morning finds us at Kitimaat Mission picking up our Haaisla guides for
the trip down the Gardener Channel.
We are bound for the estuary of the
we make our way down the Gardener Channel between towering mountains,
we watch a short video titled The
Return of Gpsgolox Pole.
This film explains the significance of the totem
pole and describes the efforts of the Haaisla people to retrieve it
from a museum in
after-dinner entertainment is a particularly sobering video examining
the state of the worlds water supply.
I am suddenly aware of how extremely lucky we are in
creeps in, the fog lifts and we awake to find ourselves gliding down the
Ursula Channel toward
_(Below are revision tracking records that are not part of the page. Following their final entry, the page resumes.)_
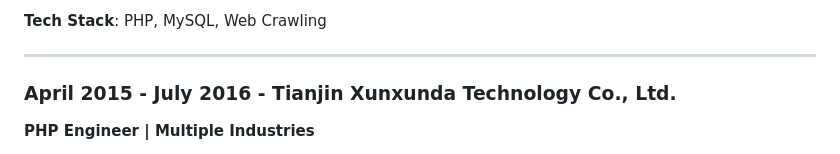
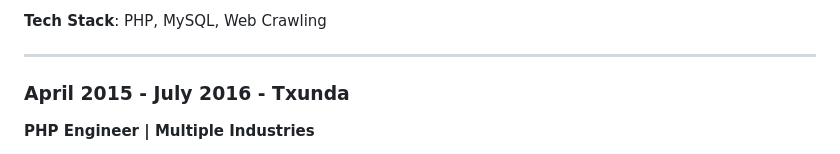
Before and after one commit to sunxmi7/sunxiaomeng-resume, a Markdown page: resume-en.md, the part around the change. GitHub-like rendering.

Commit message:
Fix company name: Xunxunda→Txunda

```diff
--- a/resume-en.md
+++ b/resume-en.md
@@ -156,7 +156,7 @@ Git, SVN, WeChat Mini Program, HTML/CSS/JS, Bootstrap, Requirement Analysis
 
 ---
 
-### April 2015 - July 2016 - Tianjin Xunxunda Technology Co., Ltd.
+### April 2015 - July 2016 - Txunda
 **PHP Engineer | Multiple Industries**
 
 - **Dible Part-time**: PHP development, independently completed all module development for iOS and Android apps
```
As an ecotourism initiative, the Gitgaat people who live at the south end of the Douglas Channel, built bear viewing platforms. They were careful to locate the platforms high up and at a good distance from the main fishing area in order to minimize the negative impact of human visitors. We are joined by Marvin Cooper who will be our guide to the platforms. While we wait our turn, we are entertained by humpback whales feeding along the channel, particularly a small whale feeding in close to shore. Soon, it is our turn and we board the DIBs and head for shore. We tramp along an old logging trail and then descend steep, rocky, slippery slopes to the viewing area. We climb 2x4 ladders to the tarp-covered platforms and sit quietly watching the jumping salmon in the stream. Soon a small black bear makes his way up the stream. It is obvious that he is too young to have the hang of this fish-catching business yet but he entertains us with his enthusiastic efforts. He moves off into the bush rapidly as a slightly larger bear comes splashing down the stream bed. This one doesnt have any success either and eventually we make our way back down the logging trail and return to the boat.
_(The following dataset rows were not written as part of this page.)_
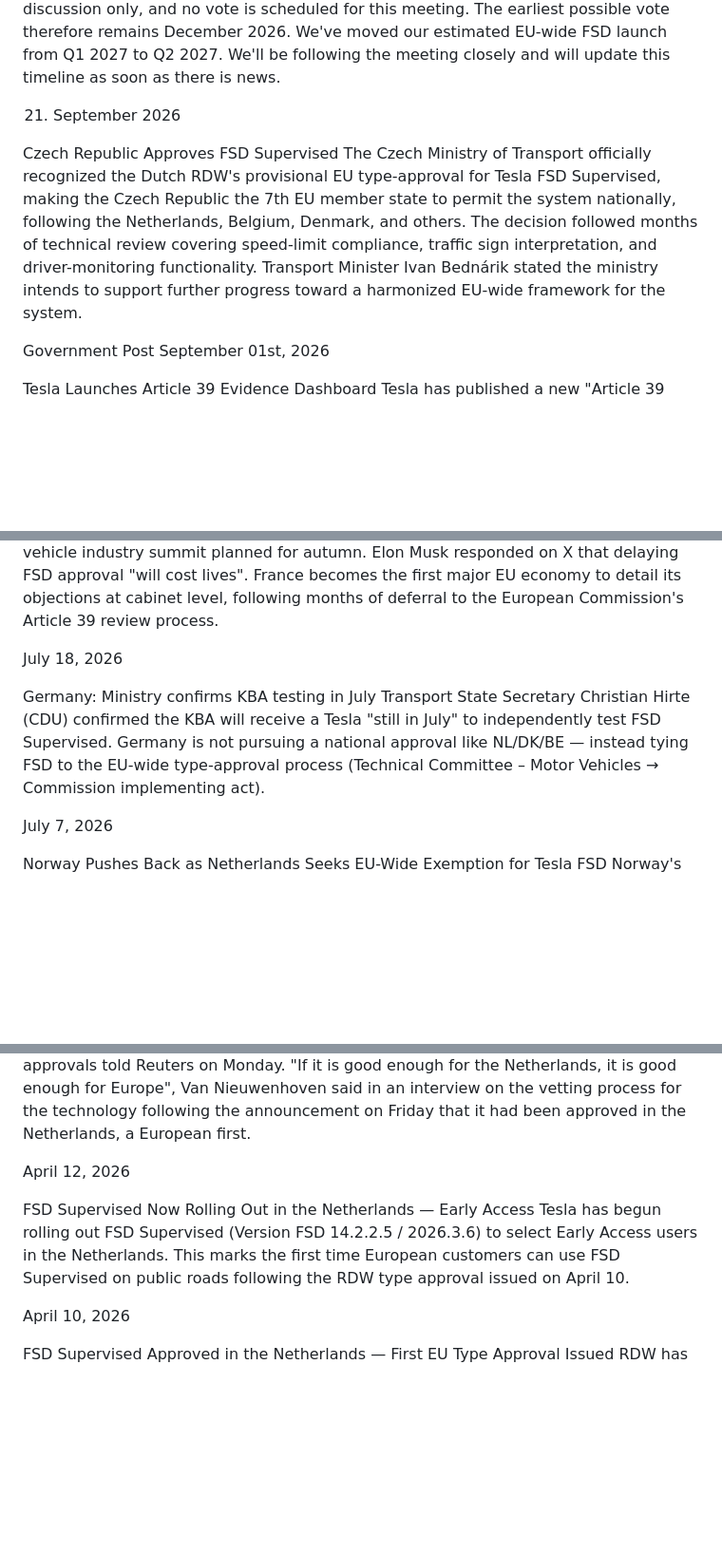
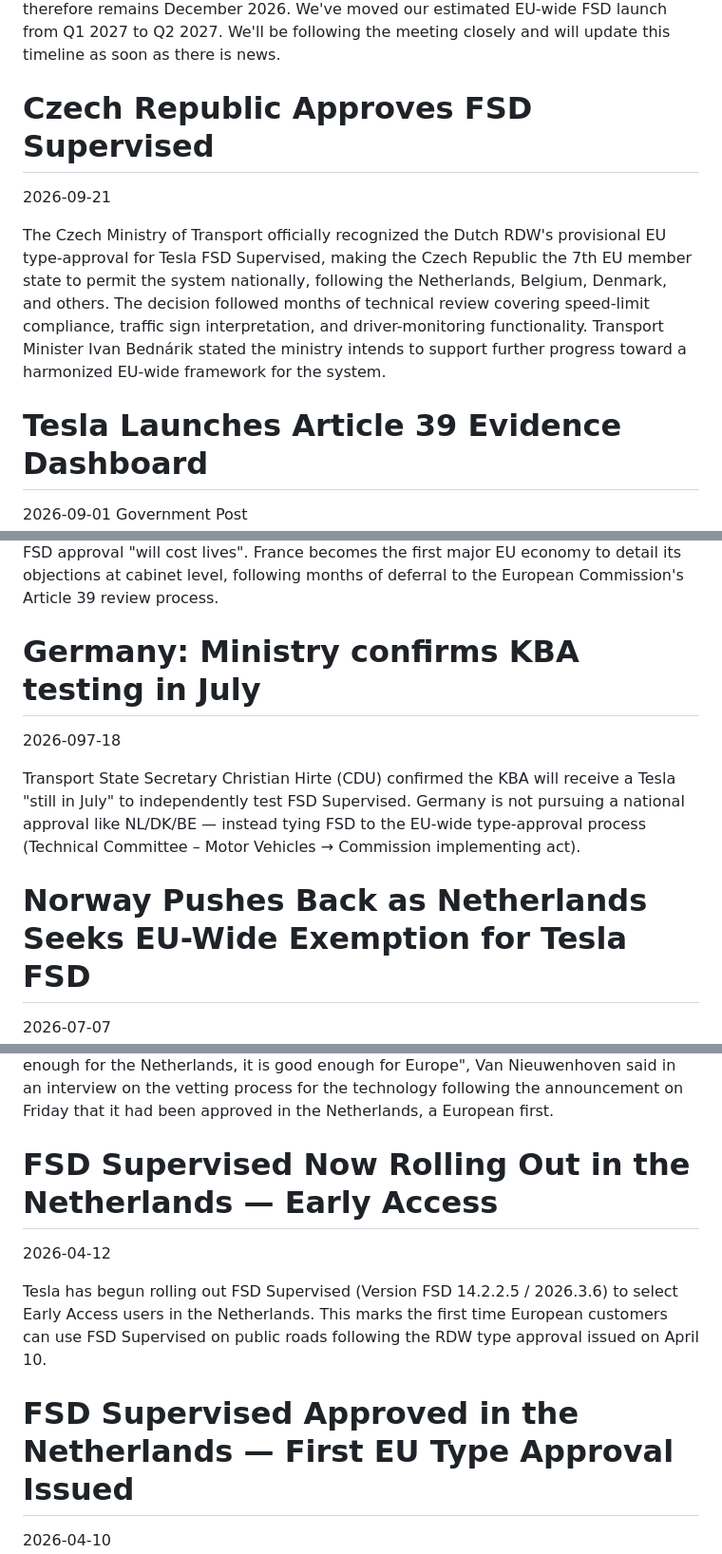
Before and after one commit to belaboros/UserManualAssistant, a Markdown page: sample_manuals_for_UAT/TeslaFSD_in_Europe/FSD_Tracker_on_26-OCT-2026.md, 3 parts joined by grey strips. Shown at 95% size. Rendered like a GitHub page; blank space fills up the shorter version.

```diff
--- a/sample_manuals_for_UAT/TeslaFSD_in_Europe/FSD_Tracker_on_26-OCT-2026.md
+++ b/sample_manuals_for_UAT/TeslaFSD_in_Europe/FSD_Tracker_on_26-OCT-2026.md
@@ -4,14 +5,14 @@ TCMV Agenda Published: FSD for Discussion Only - No Voting in October 2026
 The agenda for the TCMV meeting on October 6 has been published. FSD is listed for discussion only, and no vote is scheduled for this meeting. The earliest possible vote therefore remains December 2026. We've moved our estimated EU-wide FSD launch from Q1 2027 to Q2 2027. We'll be following the meeting closely and will update this timeline as soon as there is news.
 
 
-21. September 2026
+# Czech Republic Approves FSD Supervised
+2026-09-21
 
-Czech Republic Approves FSD Supervised
 The Czech Ministry of Transport officially recognized the Dutch RDW's provisional EU type-approval for Tesla FSD Supervised, making the Czech Republic the 7th EU member state to permit the system nationally, following the Netherlands, Belgium, Denmark, and others. The decision followed months of technical review covering speed-limit compliance, traffic sign interpretation, and driver-monitoring functionality. Transport Minister Ivan Bednárik stated the ministry intends to support further progress toward a harmonized EU-wide framework for the system.
 
+# Tesla Launches Article 39 Evidence Dashboard
+2026-09-01
 Government Post
-September 01st, 2026
 
-Tesla Launches Article 39 Evidence Dashboard
 Tesla has published a new "Article 39 Evidence Dashboard" a comprehensive safety data package aimed directly at European regulators. The dashboard is built to support Tesla's exemption requests from UN Regulation No. 171.01 (DCAS), the rule set currently standing between FSD (Supervised) and a full EU rollout. It compiles eight studies covering fleet mileage, collision rates, AEB activations, lane-change safety, driver attentiveness, and more — spanning both the North American customer fleet and Tesla's European engineering fleet. The European-specific evidence is the real headline: Tesla reports over 793,000 engineering fleet miles across 8 European countries with zero major or minor collisions attributed to FSD, plus 230,000+ structured scenario tests across six European cities (roundabouts, intersections, crosswalks, cyclist yields) with a pass rate above 99%. Combined with data showing 40-69% lower collision rates and up to 97% fewer AEB activations versus manually driven Tesla vehicles in some categories, this is by far the most detailed public evidence package Tesla has released in support of its push for regulatory approval in Europe.
 
@@ -38,15 +40,14 @@ France Declines to Approve FSD, Cites Speeding and Attention Gaps
 French Transport Minister Philippe Tabarot issued a video statement rejecting Tesla's push for national FSD (Supervised) approval, stating the safety trade-offs are "not yet sufficient to authorize it as it currently stands." He cited two concrete concerns: the system permitting speeds above posted limits when surrounding traffic moves faster, and insufficient driver-attention monitoring during complex urban maneuvers like lane changes, intersections, and roundabouts. Electrek Notably, this isn't an outright rejection — France is declining to unilaterally mirror the Netherlands' national approval and instead wants an EU-wide sign-off, with Tabarot noting continued technical talks with the Netherlands, Tesla, and other member states, plus a French autonomous-vehicle industry summit planned for autumn. Elon Musk responded on X that delaying FSD approval "will cost lives". France becomes the first major EU economy to detail its objections at cabinet level, following months of deferral to the European Commission's Article 39 review process.
 
 
-July 18, 2026
+# Germany: Ministry confirms KBA testing in July
+2026-097-18
 
-Germany: Ministry confirms KBA testing in July
 Transport State Secretary Christian Hirte (CDU) confirmed the KBA will receive a Tesla "still in July" to independently test FSD Supervised. Germany is not pursuing a national approval like NL/DK/BE — instead tying FSD to the EU-wide type-approval process (Technical Committee – Motor Vehicles → Commission implementing act).
 
+# Norway Pushes Back as Netherlands Seeks EU-Wide Exemption for Tesla FSD
+2026-07-07
 
-July 7, 2026
-
-Norway Pushes Back as Netherlands Seeks EU-Wide Exemption for Tesla FSD
 Norway's road authority, Statens Vegvesen, has raised several concerns about the Netherlands' (RDW) push for an EU-wide Article 39 exemption for Tesla FSD (Supervised) under UN Regulation 171. Norway argues that key elements of RDW's approval — allowing activation beyond motorways, and exempting the system from strict speed-limit compliance and lateral-acceleration limits in curves — depart from the stepwise rollout approach and safety provisions Norway helped negotiate into the regulation. Norway also notes that RDW's own safety assessment rates the net impact as only "marginally positive," and states that Tesla's public marketing does not fully align with the technical documentation submitted to regulators. As an EEA member, Norway has no voting rights in the EU's Technical Committee – Motor Vehicles (TCMV), where the exemption is being decided, but has submitted detailed written questions ahead of committee sessions. Separately, Norway rejected Tesla's proposed customer-demonstration materials for FSD in May 2026, citing insufficient disclosure that the system is a driver assistance feature rather than autonomous driving; as of early July, Tesla has not submitted revised materials. The next opportunity for a formal EU-wide vote is expected at the October 2026 TCMV meeting.
 
 
@@ -126,12 +125,12 @@ RDW has notified the European Commission
 The Dutch vehicle authority RDW has notified the European Commission of its plan to seek European Union-wide approval for Tesla's Full Self-Driving software system, the regulator's general manager of type approvals told Reuters on Monday. "If it is good enough for the Netherlands, it is good enough for Europe", Van Nieuwenhoven said in an interview on the vetting process for the technology following the announcement on Friday that it had been approved in the Netherlands, a European first.
 
 
-April 12, 2026
+# FSD Supervised Now Rolling Out in the Netherlands — Early Access
+2026-04-12
 
-FSD Supervised Now Rolling Out in the Netherlands — Early Access
 Tesla has begun rolling out FSD Supervised (Version FSD 14.2.2.5 / 2026.3.6) to select Early Access users in the Netherlands. This marks the first time European customers can use FSD Supervised on public roads following the RDW type approval issued on April 10.
 
-April 10, 2026
+# FSD Supervised Approved in the Netherlands — First EU Type Approval Issued
+2026-04-10
 
-FSD Supervised Approved in the Netherlands — First EU Type Approval Issued
 RDW has issued a European type approval for Tesla's Full Self-Driving (Supervised) driver assistance system, with provisional validity in the Netherlands. The system was extensively examined and tested for more than one and a half years on test tracks and public roads. RDW emphasizes that FSD Supervised is NOT autonomous or self-driving — the driver remains responsible and must always remain in control. The approval is currently valid only in the Netherlands, but RDW will submit the application for EU-wide permission to the European Commission, where all member states will vote. If approved by majority, the system may be used across all EU member states. RDW notes that the EU version of FSD Supervised is not comparable to the US version, as Europe imposes different and stricter requirements on safety.
```
Also changed, not shown: other parts of sample_manuals_for_UAT/TeslaFSD_in_Europe/FSD_Tracker_on_26-OCT-2026.md (+38 -38 lines).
The boat moves on through the channel as Laurel Brewster, a forester with the Sierra Club, admitting that she is somewhat nervous because David Suzuki is in the audience, delivers a very interesting presentation on the structure and function of a living forest. She is a very bright and intelligent young woman and I thoroughly enjoy her presentation. Trees are plants after all! Dr. Suzuki later states that he admires her for the stand she has taken on forestry despite having been trained and educated by traditionalists and adds that we will see more changes in how forests are managed as more and more women become part of the industry.
We take a temporary time out as we learn that Marvin Cooper and his crew have sighted a Spirit Bear and, as we excitedly head for the upper decks with binoculars and cameras, the boat changes course and moves in closer. I am one of a fortunate few who manage a fleeting glimpse of this elusive creature through my binoculars as it turns and makes its way into the underbrush.
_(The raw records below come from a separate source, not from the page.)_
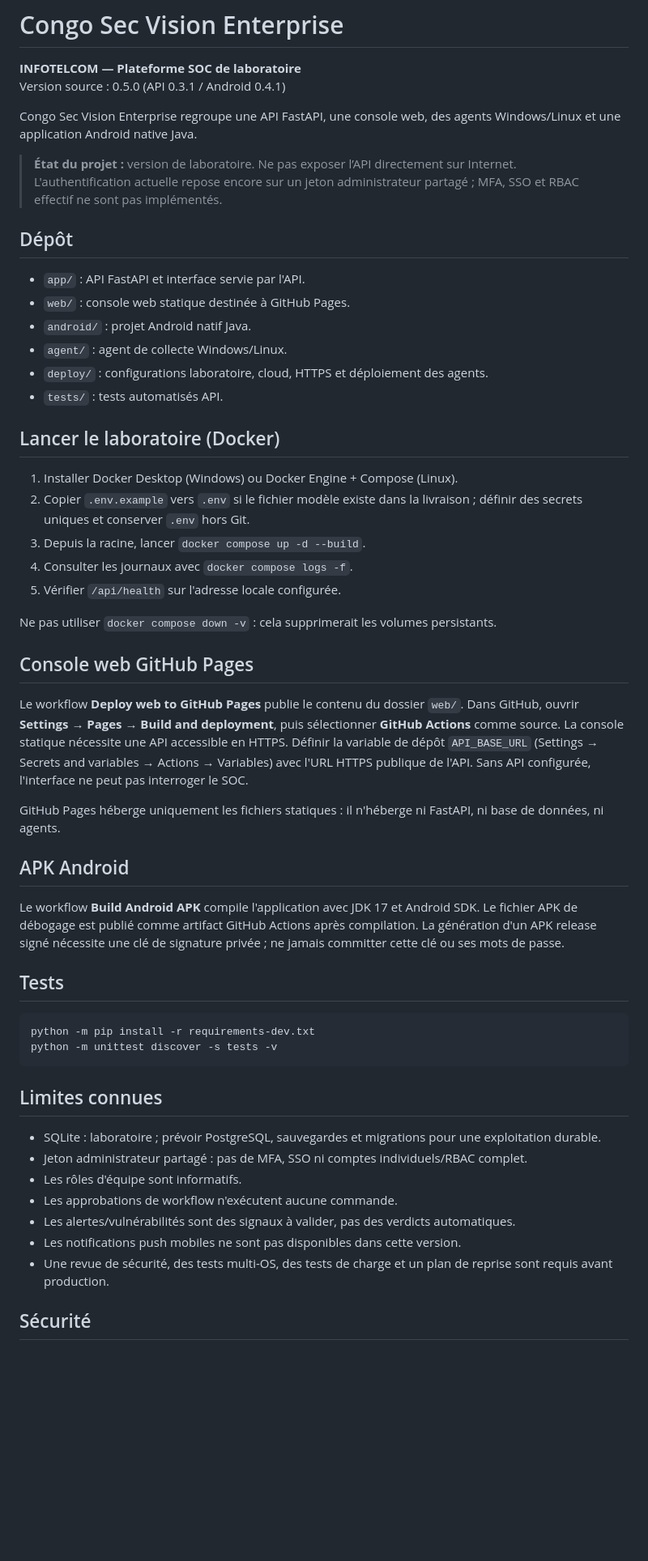
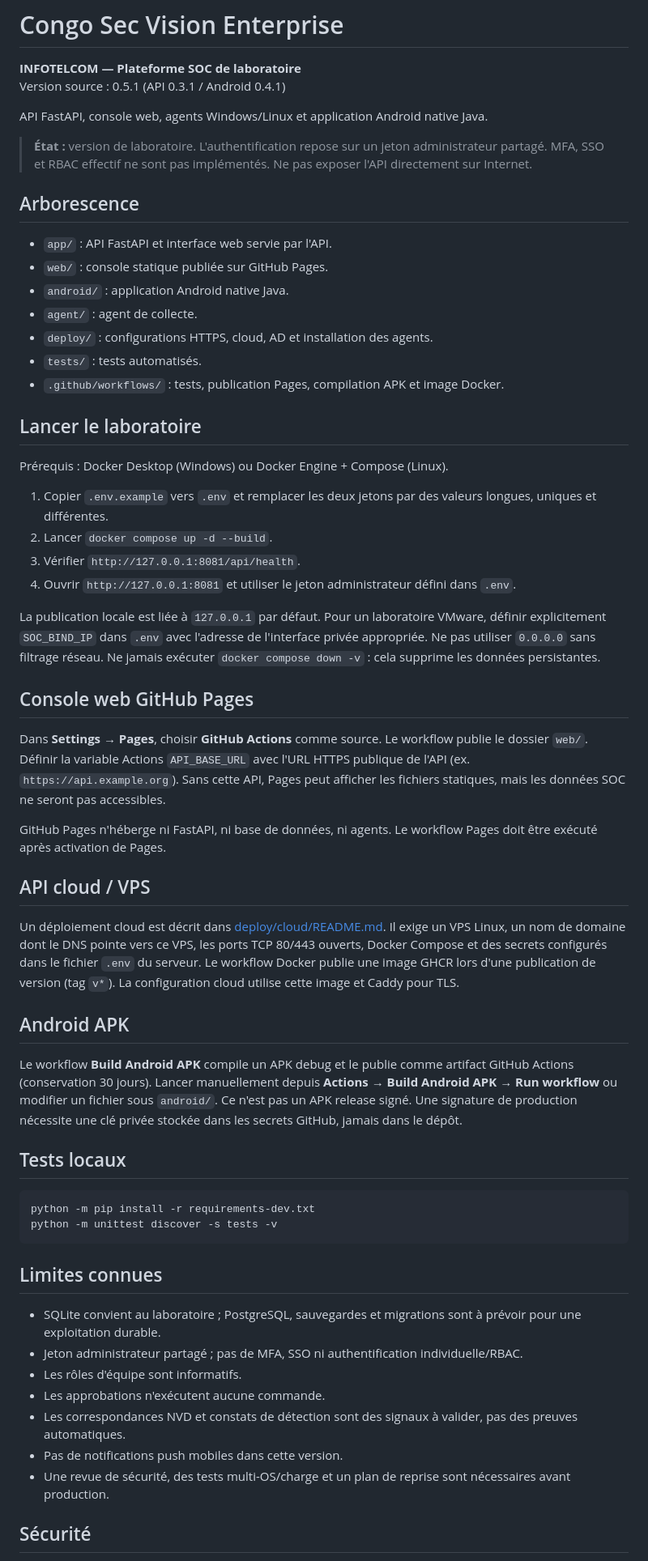
Before and after one commit to INFOTELCOM/Congo-Sec-Vision-Enterprise, a Markdown page: README.md, the part around one of its changes. Shown at 81% size. Drawn GitHub-style; blank space fills up the shorter version.

Commit message:
chore: improve deployment and documentation

````diff
--- a/README.md
+++ b/README.md
@@ -1,49 +1,54 @@
 # Congo Sec Vision Enterprise
 **INFOTELCOM — Plateforme SOC de laboratoire**
-Version source : 0.5.0 (API 0.3.1 / Android 0.4.1)
+Version source : 0.5.1 (API 0.3.1 / Android 0.4.1)
 
-Congo Sec Vision Enterprise regroupe une API FastAPI, une console web, des agents Windows/Linux et une application Android native Java.
+API FastAPI, console web, agents Windows/Linux et application Android native Java.
 
-> **État du projet :** version de laboratoire. Ne pas exposer l’API directement sur Internet. L'authentification actuelle repose encore sur un jeton administrateur partagé ; MFA, SSO et RBAC effectif ne sont pas implémentés.
+> **État :** version de laboratoire. L'authentification repose sur un jeton administrateur partagé. MFA, SSO et RBAC effectif ne sont pas implémentés. Ne pas exposer l'API directement sur Internet.
 
-## Dépôt
-- `app/` : API FastAPI et interface servie par l'API.
-- `web/` : console web statique destinée à GitHub Pages.
-- `android/` : projet Android natif Java.
-- `agent/` : agent de collecte Windows/Linux.
-- `deploy/` : configurations laboratoire, cloud, HTTPS et déploiement des agents.
-- `tests/` : tests automatisés API.
+## Arborescence
+- `app/` : API FastAPI et interface web servie par l'API.
+- `web/` : console statique publiée sur GitHub Pages.
+- `android/` : application Android native Java.
+- `agent/` : agent de collecte.
+- `deploy/` : configurations HTTPS, cloud, AD et installation des agents.
+- `tests/` : tests automatisés.
+- `.github/workflows/` : tests, publication Pages, compilation APK et image Docker.
 
-## Lancer le laboratoire (Docker)
-1. Installer Docker Desktop (Windows) ou Docker Engine + Compose (Linux).
-2. Copier `.env.example` vers `.env` si le fichier modèle existe dans la livraison ; définir des secrets uniques et conserver `.env` hors Git.
-3. Depuis la racine, lancer `docker compose up -d --build`.
-4. Consulter les journaux avec `docker compose logs -f`.
-5. Vérifier `/api/health` sur l'adresse locale configurée.
+## Lancer le laboratoire
+Prérequis : Docker Desktop (Windows) ou Docker Engine + Compose (Linux).
 
-Ne pas utiliser `docker compose down -v` : cela supprimerait les volumes persistants.
+1. Copier `.env.example` vers `.env` et remplacer les deux jetons par des valeurs longues, uniques et différentes.
+2. Lancer `docker compose up -d --build`.
+3. Vérifier `http://127.0.0.1:8081/api/health`.
+4. Ouvrir `http://127.0.0.1:8081` et utiliser le jeton administrateur défini dans `.env`.
+
+La publication locale est liée à `127.0.0.1` par défaut. Pour un laboratoire VMware, définir explicitement `SOC_BIND_IP` dans `.env` avec l'adresse de l'interface privée appropriée. Ne pas utiliser `0.0.0.0` sans filtrage réseau. Ne jamais exécuter `docker compose down -v` : cela supprime les données persistantes.
 
 ## Console web GitHub Pages
-Le workflow **Deploy web to GitHub Pages** publie le contenu du dossier `web/`. Dans GitHub, ouvrir **Settings → Pages → Build and deployment**, puis sélectionner **GitHub Actions** comme source. La console statique nécessite une API accessible en HTTPS. Définir la variable de dépôt `API_BASE_URL` (Settings → Secrets and variables → Actions → Variables) avec l'URL HTTPS publique de l'API. Sans API configurée, l'interface ne peut pas interroger le SOC.
+Dans **Settings → Pages**, choisir **GitHub Actions** comme source. Le workflow publie le dossier `web/`. Définir la variable Actions `API_BASE_URL` avec l'URL HTTPS publique de l'API (ex. `https://api.example.org`). Sans cette API, Pages peut afficher les fichiers statiques, mais les données SOC ne seront pas accessibles.
 
-GitHub Pages héberge uniquement les fichiers statiques : il n'héberge ni FastAPI, ni base de données, ni agents.
+GitHub Pages n'héberge ni FastAPI, ni base de données, ni agents. Le workflow Pages doit être exécuté après activation de Pages.
 
-## APK Android
-Le workflow **Build Android APK** compile l'application avec JDK 17 et Android SDK. Le fichier APK de débogage est publié comme artifact GitHub Actions après compilation. La génération d'un APK release signé nécessite une clé de signature privée ; ne jamais committer cette clé ou ses mots de passe.
+## API cloud / VPS
+Un déploiement cloud est décrit dans [deploy/cloud/README.md](deploy/cloud/README.md). Il exige un VPS Linux, un nom de domaine dont le DNS pointe vers ce VPS, les ports TCP 80/443 ouverts, Docker Compose et des secrets configurés dans le fichier `.env` du serveur. Le workflow Docker publie une image GHCR lors d'une publication de version (tag `v*`). La configuration cloud utilise cette image et Caddy pour TLS.
 
-## Tests
+## Android APK
+Le workflow **Build Android APK** compile un APK debug et le publie comme artifact GitHub Actions (conservation 30 jours). Lancer manuellement depuis **Actions → Build Android APK → Run workflow** ou modifier un fichier sous `android/`. Ce n'est pas un APK release signé. Une signature de production nécessite une clé privée stockée dans les secrets GitHub, jamais dans le dépôt.
+
+## Tests locaux
 ```bash
 python -m pip install -r requirements-dev.txt
 python -m unittest discover -s tests -v
 ```
 
 ## Limites connues
-- SQLite : laboratoire ; prévoir PostgreSQL, sauvegardes et migrations pour une exploitation durable.
-- Jeton administrateur partagé : pas de MFA, SSO ni comptes individuels/RBAC complet.
+- SQLite convient au laboratoire ; PostgreSQL, sauvegardes et migrations sont à prévoir pour une exploitation durable.
+- Jeton administrateur partagé ; pas de MFA, SSO ni authentification individuelle/RBAC.
 - Les rôles d'équipe sont informatifs.
-- Les approbations de workflow n'exécutent aucune commande.
-- Les alertes/vulnérabilités sont des signaux à valider, pas des verdicts automatiques.
-- Les notifications push mobiles ne sont pas disponibles dans cette version.
-- Une revue de sécurité, des tests multi-OS, des tests de charge et un plan de reprise sont requis avant production.
+- Les approbations n'exécutent aucune commande.
+- Les correspondances NVD et constats de détection sont des signaux à valider, pas des preuves automatiques.
+- Pas de notifications push mobiles dans cette version.
+- Une revue de sécurité, des tests multi-OS/charge et un plan de reprise sont nécessaires avant production.
 
 ## Sécurité
````
Also changed, not shown: other parts of README.md (+1 -1 lines).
The history of the Spirit Bear is one of the topics covered this afternoon by Colleen McCrory. I have been fascinated by these unique animals since reading an article in Canadian Geographic Magazine and I hang on every word. Colleens brother is a well-know BC bear biologist and an expert on grizzly bears. Colleen shares with us a number of his experiences and ventures including the Khutzeymateen Grizzly Bear Sanctuary and other Great Bear Rainforest projects.
Our days adventures wind up with a landing in the pouring rain near Kitkiata Inlet where Marvin introduces us to the ancient petroglyphs of his people. The shoreline is rough, rocky and slippery and many of the rock chunks that form the shoreline bear carvings that are hundreds of years old. It seems irreverent to be stepping on these wonderful artifacts and it is certainly a privilege to see them.